- Virtual Take Back The Night—Each year, Syracuse University recognizes and participates in Take Back The Night (TBTN), a global event dedicated to raising awareness about sexual, relationship and domestic violence, and other forms of interpersonal violence. This year’s TBTN rally will be hosted virtually on Blackboard on Wednesday, April 15. From ordering your t-shirt to the #IWillTBTN campaign, learn how to participate and support on the Virtual Take Back The Night Rally webpage and @BeWellSU.
Barnes Center Pharmacy: Starting Monday, March 30, in-person hours will be extended to Monday through Friday, 10 a.m. to 3 p.m. Phone consultation is available by calling 315.443.5691, Monday through Friday, 8:30 a.m. to 5 p.m.; staff will be on-call during weekends.
Bookstore convenience and grocery deliveries: The Syracuse University Bookstore has moved its convenience and grocery offerings online. Students can shop for food staples, snacks and pantry items on the Bookstore’s website, and staff will provide free University-area contactless delivery every Tuesday and Thursday.
For Faculty and Staff

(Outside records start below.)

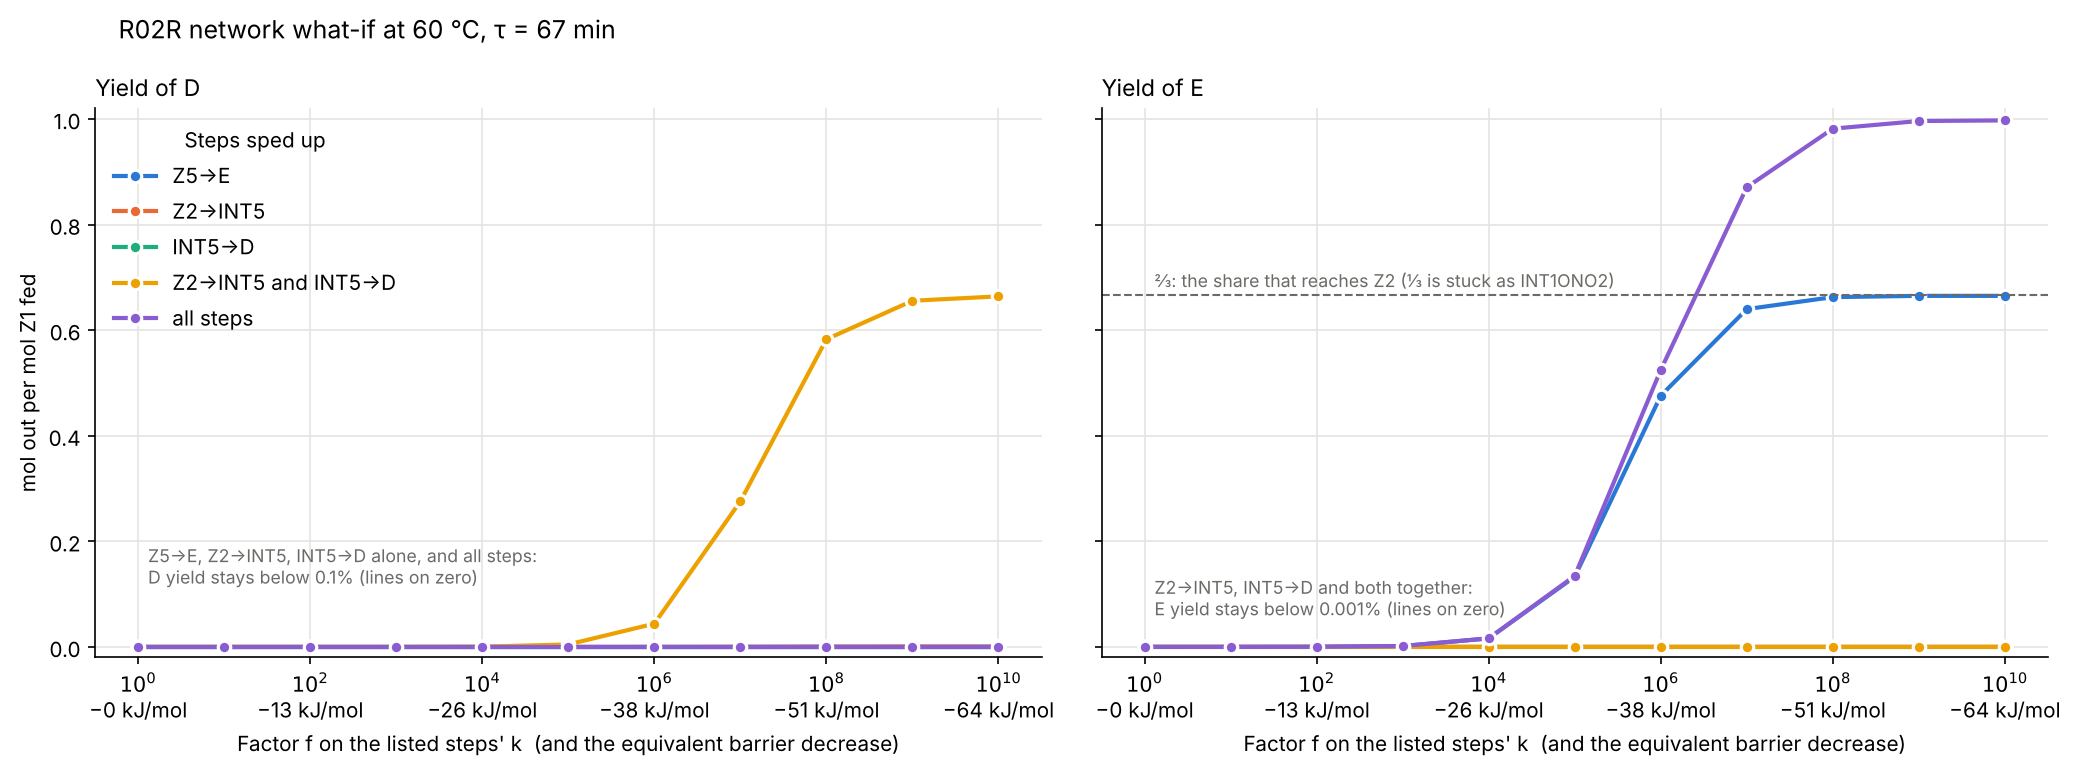
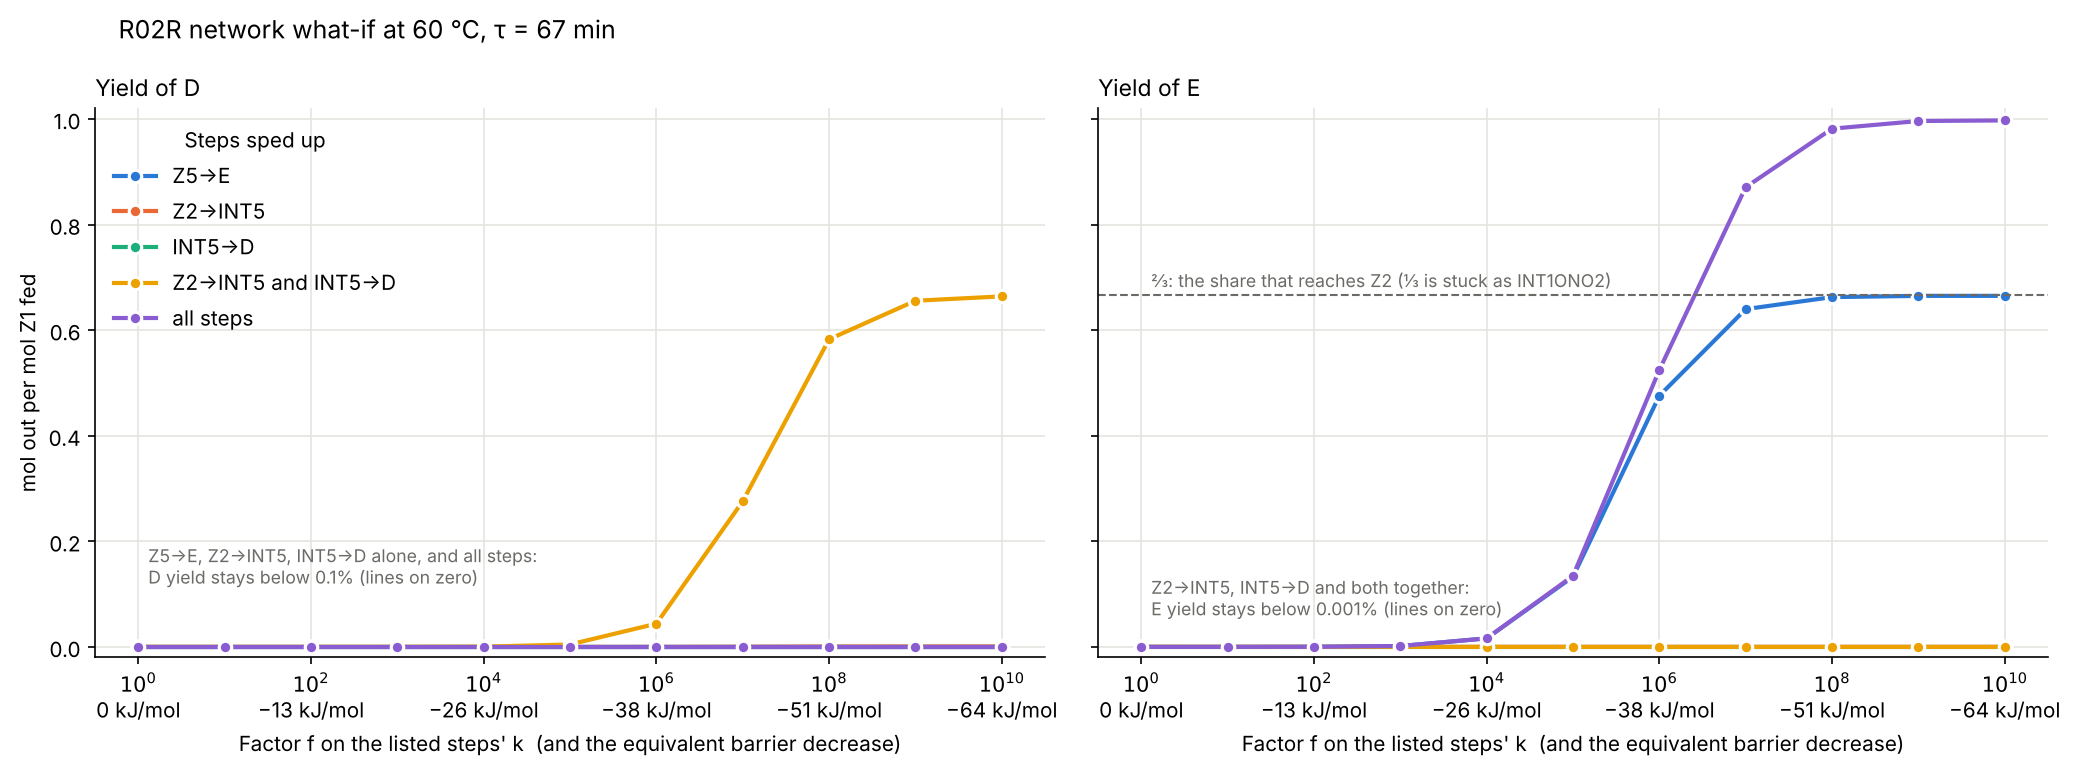
Fix what-if tick labels
Claude-Session: https://claude.ai/code/session_01K4fAYaknGs2j13owVbAtJi

diff --git a/Project work/R02R_network/R02R_network_rate_whatif.py b/Project work/R02R_network/R02R_network_rate_whatif.py
@@ -85,9 +85,10 @@ def plot(results: dict[str, np.ndarray]):
         ax.spines[["top", "right"]].set_visible(False)
         ticks = FACTORS[::2]
         ax.set_xticks(ticks)
-        ax.set_xticklabels([f"$10^{{{int(np.log10(f))}}}$\n"
-                            (f"−{rt_ln10 * np.log10(f):.0f} kJ/mol" if f > 1 else "0 kJ/mol")
-                            for f in ticks])
+        drops = [f"−{rt_ln10 * np.log10(f):.0f} kJ/mol" if f > 1
+                 else "0 kJ/mol" for f in ticks]
+        ax.set_xticklabels([f"$10^{{{int(np.log10(f))}}}$\n{drop}"
+                            for f, drop in zip(ticks, drops)])
         ax.minorticks_off()
     axes[0].set_ylabel("mol out per mol Z1 fed")
     axes[0].legend(title="Steps sped up", frameon=False, loc="upper left")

Extension of Tenure Clock in Response to COVID-19: In a message to tenure-track faculty yesterday, Interim Vice Chancellor and Provost John Liu announced, in response to the COVID-19 pandemic, a temporary policy that extends the tenure clock by one year for any current tenure-track faculty member whose tenure case is scheduled to be reviewed by their department, school/college and the University in the 2020-21 academic year or later. This new policy is intended to provide flexibility for any faculty member impacted by the current COVID-19 health crisis. To learn more about the temporary policy, please read Provost Liu’s full message.
Tracking COVID-19 Expenses: Yesterday, a message was distributed from Gwenn Judge, director of the Office of Budget and Planning, to deans, directors and department heads and University budget system users, asking all areas to track any expense being incurred due to COVID-19. A MyCode has been established for Universitywide use for COVID-19 expenses incurred directly for University mission/business purposes: 609722. These are non-standard expenses occurring to maintain continuity of our mission (e.g., support online instruction or relocation of students). An additional MyCode has been established for expenses pertaining to non-mission/business purposes or external community use (including donations): 600600. These are the costs associated with supporting the local community or orders from a government entity (e.g., the purchase of materials to make masks for local hospitals or use of University facilities for public quarantine or hospital purposes).
Please continue to stay safe and be well.
J. Michael Haynie
Vice Chancellor for Strategic Initiatives and Innovation